Half-dressed girls get attention
Sex sells, right? It's a given. Stick a lady on it and you'll shift more cars/beer/decking timber than an uptight feminist can shake an angry stick at.
Not just products, but information, apparently. In their latest effort to impart crucial details about how to survive an emergency, Air New Zealand has employed the services of bikini models to deliver the good oil.
The key premise is that gorgeous things half-dressed get our attention. Hard to argue. Their Safety in Paradise video has indeed grabbed the attention of almost two million viewers since it was uploaded a week ago.
Not viewers on a plane, mind, who might want to familiarise themselves with the brace position. These are dudes at home with their laptops. Some of them may not even own a passport. They may simply be travellers of the mind.
Our national carrier has long believed that if a safety video is only about, you know, safety, no-one would watch it, so why bother.
But if the safety video is full of lady-people in bikinis being sexy we will watch it and, ergo, absorb the information.
Hence the quartet of hotties in their latest offering which covers several bases (and not a lot else) in one video. These chicks are multi-tasking. Not a big ask. Chicks are awesome at that kind of carry-on.
On one level, American models are there to celebrate 50 years of Sports Illustrated, a US magazine which has been cheering men up annually with its swimsuit issue, created to fill that terrible cold emptiness between football and baseball seasons on the Northern Hemisphere sports calendar.
Given we don't play those sports and are on the other side of the planet, it is tremendously international of us to play our part.
On another level, the video also sets out to promote the Cook Islands, a destination 3000 kilometres and four hours away from our actual shores that looks nothing like anything you'd find here.
I hope people pick that up. Or landing in Wellington in the teeth of a southerly is going to be heaps disappointing.
And overlaying all that, the video still finds time to let us know where the nearest exit is. On a waka. Genius. One video, three messages. It's like killing three birds with four scantily clad birds.
Perhaps the premise has promise. If bikini models really do improve our ability to absorb information, Air New Zealand's next project should be to sponsor a charter school. We know teenage boys tend to disengage from learning around puberty. But what if their teachers were swimsuit models? We'd have a nation of Einsteins by Christmas.
Of course, there may be a flaw in their thinking.

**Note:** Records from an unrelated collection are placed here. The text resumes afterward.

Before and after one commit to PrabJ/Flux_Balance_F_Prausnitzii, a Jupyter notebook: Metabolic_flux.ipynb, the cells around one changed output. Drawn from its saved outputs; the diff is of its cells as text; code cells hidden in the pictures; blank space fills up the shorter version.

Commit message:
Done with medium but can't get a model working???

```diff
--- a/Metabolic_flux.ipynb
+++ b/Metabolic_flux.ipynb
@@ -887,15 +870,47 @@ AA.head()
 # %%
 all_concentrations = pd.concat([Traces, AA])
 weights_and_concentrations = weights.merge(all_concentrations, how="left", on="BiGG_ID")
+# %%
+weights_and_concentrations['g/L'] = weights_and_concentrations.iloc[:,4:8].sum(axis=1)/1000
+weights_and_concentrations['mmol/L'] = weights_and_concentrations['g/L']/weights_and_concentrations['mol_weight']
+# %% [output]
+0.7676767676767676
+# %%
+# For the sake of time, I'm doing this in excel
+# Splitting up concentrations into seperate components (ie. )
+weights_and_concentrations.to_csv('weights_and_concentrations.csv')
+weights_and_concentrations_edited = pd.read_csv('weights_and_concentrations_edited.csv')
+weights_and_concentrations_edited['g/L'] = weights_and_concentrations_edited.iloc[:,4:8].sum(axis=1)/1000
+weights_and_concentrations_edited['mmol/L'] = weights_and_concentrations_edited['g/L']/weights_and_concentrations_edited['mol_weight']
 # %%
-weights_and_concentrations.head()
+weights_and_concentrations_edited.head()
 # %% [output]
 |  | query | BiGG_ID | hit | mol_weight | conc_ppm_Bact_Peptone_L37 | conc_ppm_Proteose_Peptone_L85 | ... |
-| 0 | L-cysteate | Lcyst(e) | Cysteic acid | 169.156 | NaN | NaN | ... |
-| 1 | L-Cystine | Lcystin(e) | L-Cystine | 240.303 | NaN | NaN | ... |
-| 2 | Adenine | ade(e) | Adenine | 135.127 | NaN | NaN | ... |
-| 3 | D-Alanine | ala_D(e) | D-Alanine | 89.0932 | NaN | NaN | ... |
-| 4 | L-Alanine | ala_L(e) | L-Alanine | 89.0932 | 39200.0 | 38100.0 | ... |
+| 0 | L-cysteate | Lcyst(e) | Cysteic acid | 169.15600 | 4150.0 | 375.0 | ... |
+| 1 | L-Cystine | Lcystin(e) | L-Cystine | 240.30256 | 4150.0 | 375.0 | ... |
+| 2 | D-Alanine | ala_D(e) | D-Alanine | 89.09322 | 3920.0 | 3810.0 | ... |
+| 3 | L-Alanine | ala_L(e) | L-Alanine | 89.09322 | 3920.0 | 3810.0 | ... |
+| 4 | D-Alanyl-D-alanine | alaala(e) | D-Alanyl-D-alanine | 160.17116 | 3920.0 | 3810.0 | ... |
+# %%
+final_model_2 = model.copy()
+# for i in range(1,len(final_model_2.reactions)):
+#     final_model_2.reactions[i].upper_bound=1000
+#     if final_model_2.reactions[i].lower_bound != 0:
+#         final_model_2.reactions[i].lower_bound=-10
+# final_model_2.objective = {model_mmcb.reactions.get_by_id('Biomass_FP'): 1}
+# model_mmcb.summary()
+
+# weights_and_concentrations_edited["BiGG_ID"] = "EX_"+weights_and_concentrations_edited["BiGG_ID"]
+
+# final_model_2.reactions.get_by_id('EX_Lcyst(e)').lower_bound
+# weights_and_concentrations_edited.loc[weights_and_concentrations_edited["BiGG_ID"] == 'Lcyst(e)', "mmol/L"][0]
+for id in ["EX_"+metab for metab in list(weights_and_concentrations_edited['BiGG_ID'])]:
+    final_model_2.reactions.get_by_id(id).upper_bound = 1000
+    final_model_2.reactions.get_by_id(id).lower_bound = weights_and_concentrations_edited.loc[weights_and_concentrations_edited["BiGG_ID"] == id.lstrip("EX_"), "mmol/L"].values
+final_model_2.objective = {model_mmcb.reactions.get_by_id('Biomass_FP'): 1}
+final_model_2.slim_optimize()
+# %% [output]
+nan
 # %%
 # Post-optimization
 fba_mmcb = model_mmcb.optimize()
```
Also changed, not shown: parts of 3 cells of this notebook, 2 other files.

I suspect that, in the unlikely event of an emergency, when passengers think back to the safety video and asked themselves "Now, where did she say the exit was?", the answer for many of them will be "Boobs," and a bit of drool.
Sex sells, sure, but what does it sell? Well, sex really.